Data excerpts Block Start
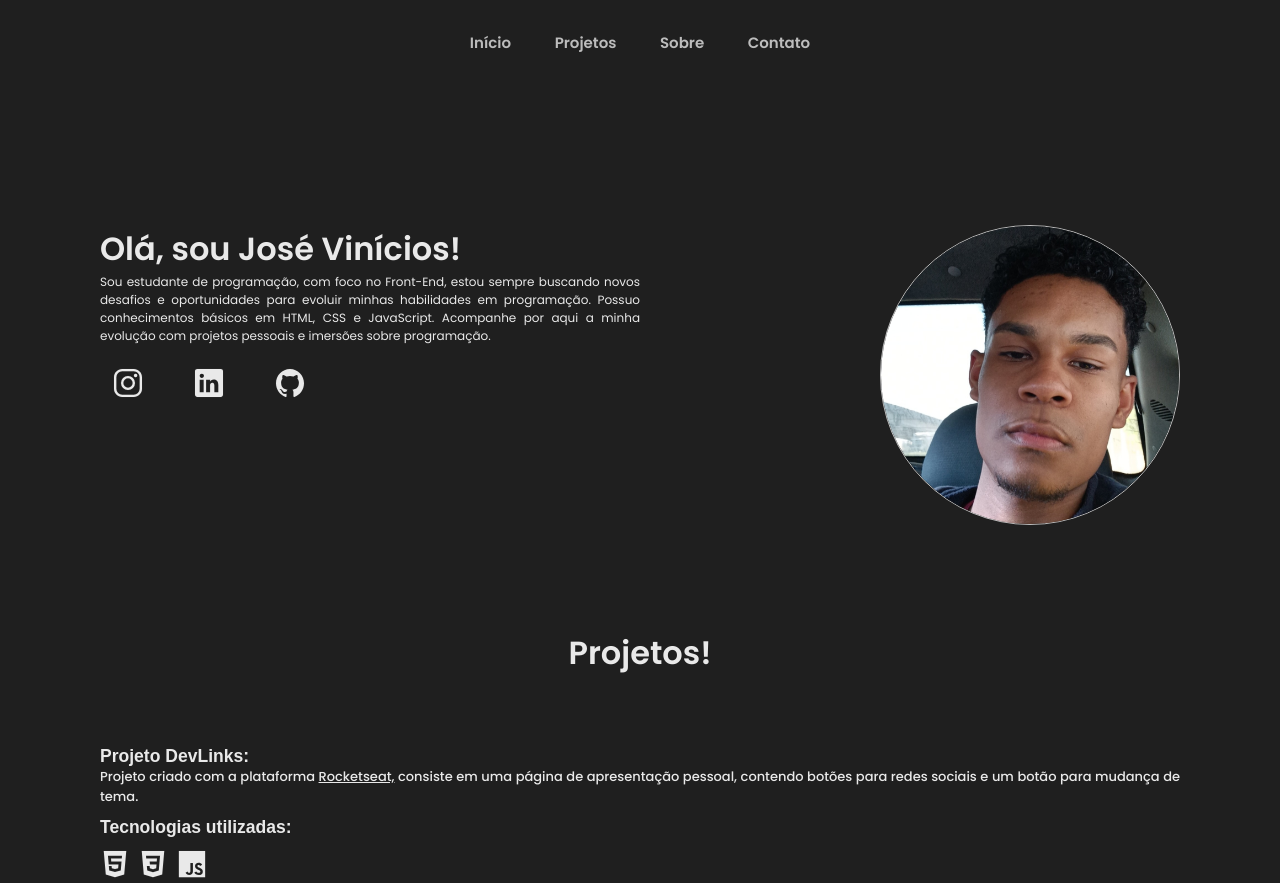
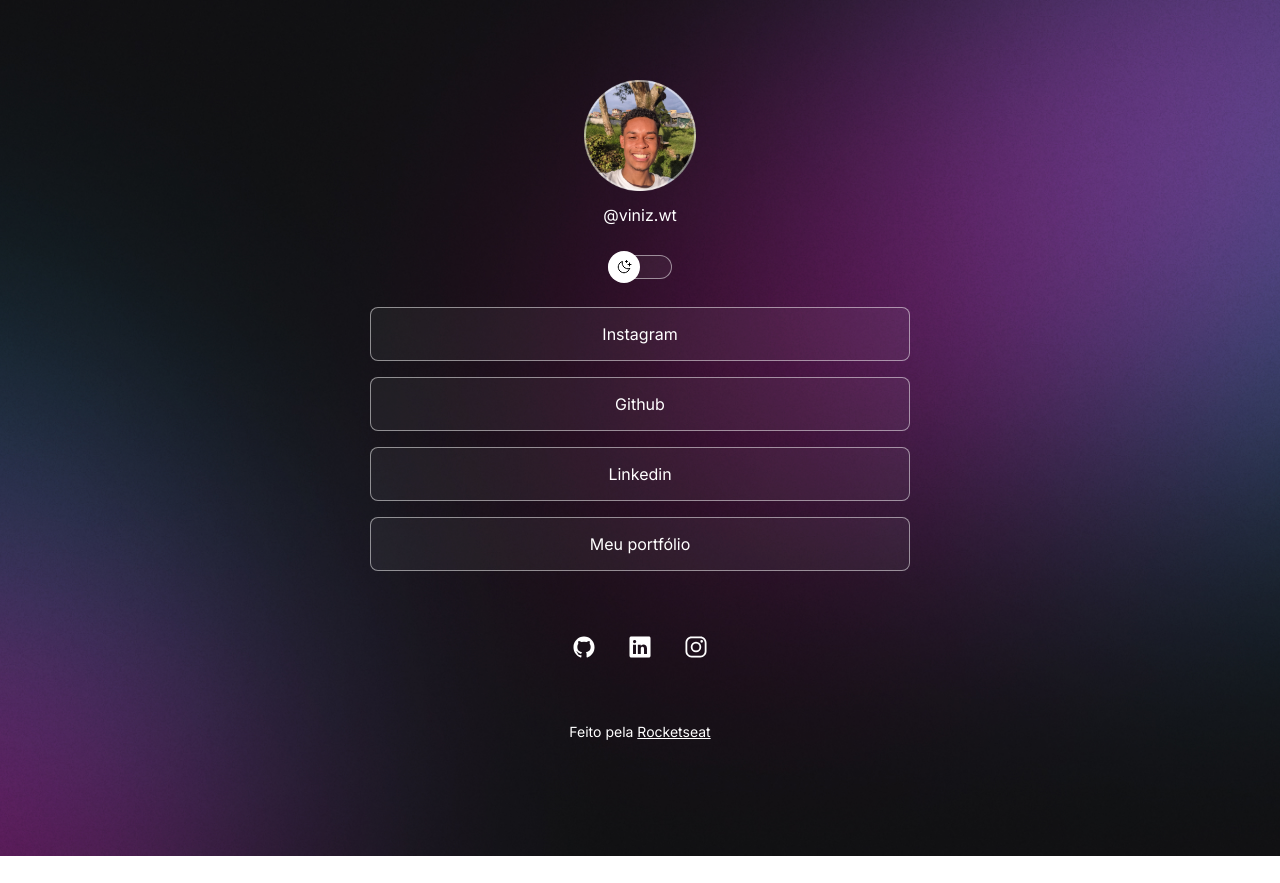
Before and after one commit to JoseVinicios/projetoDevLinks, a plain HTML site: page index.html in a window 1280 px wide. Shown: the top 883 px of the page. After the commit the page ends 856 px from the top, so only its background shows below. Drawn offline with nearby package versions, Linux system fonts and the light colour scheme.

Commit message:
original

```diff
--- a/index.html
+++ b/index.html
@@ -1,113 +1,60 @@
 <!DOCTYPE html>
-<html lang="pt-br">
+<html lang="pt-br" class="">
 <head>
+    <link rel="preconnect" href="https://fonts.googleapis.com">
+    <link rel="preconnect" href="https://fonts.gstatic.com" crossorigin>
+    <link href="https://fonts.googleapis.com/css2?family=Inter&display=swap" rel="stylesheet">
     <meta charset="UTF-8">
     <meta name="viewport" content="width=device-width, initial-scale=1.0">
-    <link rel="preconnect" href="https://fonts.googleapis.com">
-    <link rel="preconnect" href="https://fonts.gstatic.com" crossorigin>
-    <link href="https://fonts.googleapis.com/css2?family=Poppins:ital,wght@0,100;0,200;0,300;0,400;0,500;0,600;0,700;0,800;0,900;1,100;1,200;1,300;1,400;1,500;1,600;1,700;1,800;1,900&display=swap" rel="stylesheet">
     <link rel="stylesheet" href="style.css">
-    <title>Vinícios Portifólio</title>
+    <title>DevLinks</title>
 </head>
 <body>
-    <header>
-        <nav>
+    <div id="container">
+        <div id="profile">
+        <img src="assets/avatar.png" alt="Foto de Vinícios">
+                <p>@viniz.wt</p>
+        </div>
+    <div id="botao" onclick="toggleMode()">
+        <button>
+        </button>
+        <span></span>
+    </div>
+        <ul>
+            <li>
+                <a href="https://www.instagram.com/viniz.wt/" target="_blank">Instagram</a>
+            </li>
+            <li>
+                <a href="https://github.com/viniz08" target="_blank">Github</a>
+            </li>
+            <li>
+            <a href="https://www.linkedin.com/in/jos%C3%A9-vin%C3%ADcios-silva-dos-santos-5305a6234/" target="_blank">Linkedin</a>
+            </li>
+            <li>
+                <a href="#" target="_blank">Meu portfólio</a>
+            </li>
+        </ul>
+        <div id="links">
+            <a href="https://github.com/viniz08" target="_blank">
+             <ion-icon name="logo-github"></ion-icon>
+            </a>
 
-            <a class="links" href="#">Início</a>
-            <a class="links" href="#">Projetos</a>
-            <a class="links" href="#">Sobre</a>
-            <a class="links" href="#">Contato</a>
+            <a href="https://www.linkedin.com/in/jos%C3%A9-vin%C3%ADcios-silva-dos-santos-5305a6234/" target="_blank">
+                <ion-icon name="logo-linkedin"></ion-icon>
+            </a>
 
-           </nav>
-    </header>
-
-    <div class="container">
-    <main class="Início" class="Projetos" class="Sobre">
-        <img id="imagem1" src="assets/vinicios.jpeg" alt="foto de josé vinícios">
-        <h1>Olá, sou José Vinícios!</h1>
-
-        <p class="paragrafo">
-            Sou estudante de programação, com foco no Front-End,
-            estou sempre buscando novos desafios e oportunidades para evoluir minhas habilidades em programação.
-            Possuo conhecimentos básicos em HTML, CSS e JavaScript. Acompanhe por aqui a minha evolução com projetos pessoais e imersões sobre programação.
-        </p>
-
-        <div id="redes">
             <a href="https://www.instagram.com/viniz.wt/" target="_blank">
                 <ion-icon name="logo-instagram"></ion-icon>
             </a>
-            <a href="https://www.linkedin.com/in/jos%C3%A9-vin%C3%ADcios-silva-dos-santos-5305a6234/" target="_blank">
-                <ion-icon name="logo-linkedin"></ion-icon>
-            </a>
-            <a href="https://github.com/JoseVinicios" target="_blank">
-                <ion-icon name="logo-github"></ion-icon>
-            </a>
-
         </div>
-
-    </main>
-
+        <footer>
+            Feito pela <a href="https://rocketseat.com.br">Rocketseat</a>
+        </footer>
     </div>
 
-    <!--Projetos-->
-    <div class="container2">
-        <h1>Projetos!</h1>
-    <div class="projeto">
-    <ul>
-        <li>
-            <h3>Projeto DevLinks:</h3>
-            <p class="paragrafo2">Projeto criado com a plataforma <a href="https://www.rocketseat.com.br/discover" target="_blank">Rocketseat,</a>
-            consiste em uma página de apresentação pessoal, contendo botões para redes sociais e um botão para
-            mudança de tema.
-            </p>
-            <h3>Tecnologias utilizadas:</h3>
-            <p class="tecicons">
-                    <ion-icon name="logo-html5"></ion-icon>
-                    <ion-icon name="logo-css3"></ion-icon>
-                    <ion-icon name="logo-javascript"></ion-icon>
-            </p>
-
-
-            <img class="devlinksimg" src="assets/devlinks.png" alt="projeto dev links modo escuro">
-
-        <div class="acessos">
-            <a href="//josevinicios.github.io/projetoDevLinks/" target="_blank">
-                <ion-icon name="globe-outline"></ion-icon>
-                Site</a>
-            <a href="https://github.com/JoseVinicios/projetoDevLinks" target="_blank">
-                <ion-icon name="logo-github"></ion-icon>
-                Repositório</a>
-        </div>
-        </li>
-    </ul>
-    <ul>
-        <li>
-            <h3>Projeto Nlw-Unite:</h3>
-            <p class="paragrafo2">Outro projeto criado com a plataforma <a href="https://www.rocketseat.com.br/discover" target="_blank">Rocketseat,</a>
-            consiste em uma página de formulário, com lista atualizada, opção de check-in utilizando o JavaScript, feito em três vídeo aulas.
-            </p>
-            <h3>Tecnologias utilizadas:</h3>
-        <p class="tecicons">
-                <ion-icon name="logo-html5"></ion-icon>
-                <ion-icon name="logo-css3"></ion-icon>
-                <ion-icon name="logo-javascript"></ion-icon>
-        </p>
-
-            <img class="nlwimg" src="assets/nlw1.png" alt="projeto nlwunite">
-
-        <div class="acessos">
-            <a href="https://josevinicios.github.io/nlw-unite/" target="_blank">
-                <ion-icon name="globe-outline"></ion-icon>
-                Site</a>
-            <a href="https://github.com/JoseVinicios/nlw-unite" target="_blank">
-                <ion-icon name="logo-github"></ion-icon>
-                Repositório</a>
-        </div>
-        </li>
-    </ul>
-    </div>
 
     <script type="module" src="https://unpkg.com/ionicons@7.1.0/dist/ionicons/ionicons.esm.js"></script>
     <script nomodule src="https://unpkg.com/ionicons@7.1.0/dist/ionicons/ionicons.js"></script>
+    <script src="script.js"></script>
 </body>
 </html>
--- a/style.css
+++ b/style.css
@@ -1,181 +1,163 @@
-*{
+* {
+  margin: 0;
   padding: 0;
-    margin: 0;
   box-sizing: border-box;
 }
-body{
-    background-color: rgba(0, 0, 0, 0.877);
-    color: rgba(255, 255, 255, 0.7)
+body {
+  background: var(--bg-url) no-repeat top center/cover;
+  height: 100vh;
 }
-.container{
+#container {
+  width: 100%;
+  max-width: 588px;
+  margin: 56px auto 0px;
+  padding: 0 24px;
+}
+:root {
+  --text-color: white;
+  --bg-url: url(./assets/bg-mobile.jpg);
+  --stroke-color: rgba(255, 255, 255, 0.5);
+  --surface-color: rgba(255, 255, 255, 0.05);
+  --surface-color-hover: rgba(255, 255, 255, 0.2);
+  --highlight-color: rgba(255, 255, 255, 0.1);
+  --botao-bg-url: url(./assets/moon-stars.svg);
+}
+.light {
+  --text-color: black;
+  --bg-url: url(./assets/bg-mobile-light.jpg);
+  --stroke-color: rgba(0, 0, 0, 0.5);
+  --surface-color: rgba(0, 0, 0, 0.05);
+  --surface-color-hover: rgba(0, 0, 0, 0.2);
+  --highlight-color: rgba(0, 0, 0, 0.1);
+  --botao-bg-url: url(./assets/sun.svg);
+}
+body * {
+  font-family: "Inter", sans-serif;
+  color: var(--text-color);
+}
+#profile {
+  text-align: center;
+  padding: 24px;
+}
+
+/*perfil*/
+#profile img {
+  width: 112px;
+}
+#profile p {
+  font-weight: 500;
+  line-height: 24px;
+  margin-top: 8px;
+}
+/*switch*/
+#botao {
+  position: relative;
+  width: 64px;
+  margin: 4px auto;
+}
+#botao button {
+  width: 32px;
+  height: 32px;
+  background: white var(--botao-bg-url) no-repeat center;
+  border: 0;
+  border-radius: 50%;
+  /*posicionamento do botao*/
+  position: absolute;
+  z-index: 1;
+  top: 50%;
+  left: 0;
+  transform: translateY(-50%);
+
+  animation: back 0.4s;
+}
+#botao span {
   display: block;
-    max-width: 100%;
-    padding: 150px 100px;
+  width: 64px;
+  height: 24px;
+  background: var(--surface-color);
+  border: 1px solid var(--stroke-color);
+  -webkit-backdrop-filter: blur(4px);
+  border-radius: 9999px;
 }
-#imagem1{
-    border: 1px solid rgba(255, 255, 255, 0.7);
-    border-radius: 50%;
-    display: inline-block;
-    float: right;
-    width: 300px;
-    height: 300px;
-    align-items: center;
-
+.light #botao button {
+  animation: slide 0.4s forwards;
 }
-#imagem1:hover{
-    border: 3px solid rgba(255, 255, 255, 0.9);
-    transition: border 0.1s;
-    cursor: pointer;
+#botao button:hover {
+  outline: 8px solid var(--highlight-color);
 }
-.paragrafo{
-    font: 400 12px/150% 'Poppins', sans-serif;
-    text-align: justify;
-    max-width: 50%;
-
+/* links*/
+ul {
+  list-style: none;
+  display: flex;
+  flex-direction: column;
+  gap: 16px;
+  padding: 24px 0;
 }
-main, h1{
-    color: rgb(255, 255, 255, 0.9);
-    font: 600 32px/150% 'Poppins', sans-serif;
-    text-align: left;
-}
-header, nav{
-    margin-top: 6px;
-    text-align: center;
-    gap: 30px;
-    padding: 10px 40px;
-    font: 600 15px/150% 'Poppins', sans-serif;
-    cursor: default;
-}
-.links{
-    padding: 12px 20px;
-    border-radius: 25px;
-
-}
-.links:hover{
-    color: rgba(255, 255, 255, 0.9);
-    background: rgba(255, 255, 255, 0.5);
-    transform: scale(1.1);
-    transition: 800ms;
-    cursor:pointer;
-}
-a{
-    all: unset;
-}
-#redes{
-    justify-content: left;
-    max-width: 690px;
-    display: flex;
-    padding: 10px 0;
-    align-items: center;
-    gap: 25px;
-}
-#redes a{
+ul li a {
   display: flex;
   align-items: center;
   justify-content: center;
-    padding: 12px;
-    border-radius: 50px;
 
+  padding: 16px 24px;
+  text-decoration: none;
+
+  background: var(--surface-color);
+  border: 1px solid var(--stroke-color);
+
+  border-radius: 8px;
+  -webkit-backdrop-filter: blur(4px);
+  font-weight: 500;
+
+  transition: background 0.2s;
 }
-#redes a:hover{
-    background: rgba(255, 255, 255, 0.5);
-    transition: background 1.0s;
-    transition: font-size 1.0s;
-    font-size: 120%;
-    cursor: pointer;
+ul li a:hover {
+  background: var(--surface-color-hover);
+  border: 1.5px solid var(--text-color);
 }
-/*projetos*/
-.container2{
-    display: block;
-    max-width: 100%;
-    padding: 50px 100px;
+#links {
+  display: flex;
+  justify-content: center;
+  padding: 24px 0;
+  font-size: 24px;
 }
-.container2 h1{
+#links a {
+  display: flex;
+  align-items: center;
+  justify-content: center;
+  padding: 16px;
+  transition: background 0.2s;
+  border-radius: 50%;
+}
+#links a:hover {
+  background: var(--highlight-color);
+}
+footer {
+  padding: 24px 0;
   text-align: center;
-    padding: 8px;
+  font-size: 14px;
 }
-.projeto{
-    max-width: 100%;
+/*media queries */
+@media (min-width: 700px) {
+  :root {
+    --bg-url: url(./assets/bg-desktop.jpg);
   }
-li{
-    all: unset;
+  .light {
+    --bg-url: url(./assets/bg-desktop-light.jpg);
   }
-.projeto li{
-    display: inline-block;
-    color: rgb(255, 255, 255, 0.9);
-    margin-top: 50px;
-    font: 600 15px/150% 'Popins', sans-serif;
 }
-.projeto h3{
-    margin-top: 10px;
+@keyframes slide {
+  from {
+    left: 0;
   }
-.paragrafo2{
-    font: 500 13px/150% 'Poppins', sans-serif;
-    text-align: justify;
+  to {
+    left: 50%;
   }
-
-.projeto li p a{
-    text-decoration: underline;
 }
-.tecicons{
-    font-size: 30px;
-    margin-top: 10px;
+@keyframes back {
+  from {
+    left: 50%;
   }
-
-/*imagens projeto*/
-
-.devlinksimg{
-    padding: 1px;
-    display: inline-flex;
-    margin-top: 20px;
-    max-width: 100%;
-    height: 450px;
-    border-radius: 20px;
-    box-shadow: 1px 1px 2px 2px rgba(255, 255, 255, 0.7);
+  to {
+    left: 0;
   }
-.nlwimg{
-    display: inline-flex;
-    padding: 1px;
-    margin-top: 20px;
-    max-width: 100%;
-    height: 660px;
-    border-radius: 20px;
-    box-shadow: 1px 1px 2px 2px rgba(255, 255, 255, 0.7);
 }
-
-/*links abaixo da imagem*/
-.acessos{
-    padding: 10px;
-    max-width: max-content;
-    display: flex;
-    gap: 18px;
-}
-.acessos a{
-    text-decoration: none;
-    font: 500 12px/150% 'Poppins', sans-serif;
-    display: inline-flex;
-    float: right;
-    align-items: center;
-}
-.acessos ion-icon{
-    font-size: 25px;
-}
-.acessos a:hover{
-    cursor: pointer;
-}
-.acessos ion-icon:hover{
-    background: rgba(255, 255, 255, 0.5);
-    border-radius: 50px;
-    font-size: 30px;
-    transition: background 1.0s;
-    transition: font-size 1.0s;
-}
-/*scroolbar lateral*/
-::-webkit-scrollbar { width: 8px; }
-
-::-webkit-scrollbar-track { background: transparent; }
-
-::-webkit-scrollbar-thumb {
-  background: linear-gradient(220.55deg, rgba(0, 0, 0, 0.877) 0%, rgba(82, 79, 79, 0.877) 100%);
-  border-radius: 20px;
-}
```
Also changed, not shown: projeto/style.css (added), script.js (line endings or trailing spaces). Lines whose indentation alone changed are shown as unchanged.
Data excerpts Block End
Work required — For the word "botao", count the lines in the records that contain it. Give the number and no other words.

Written answer — 10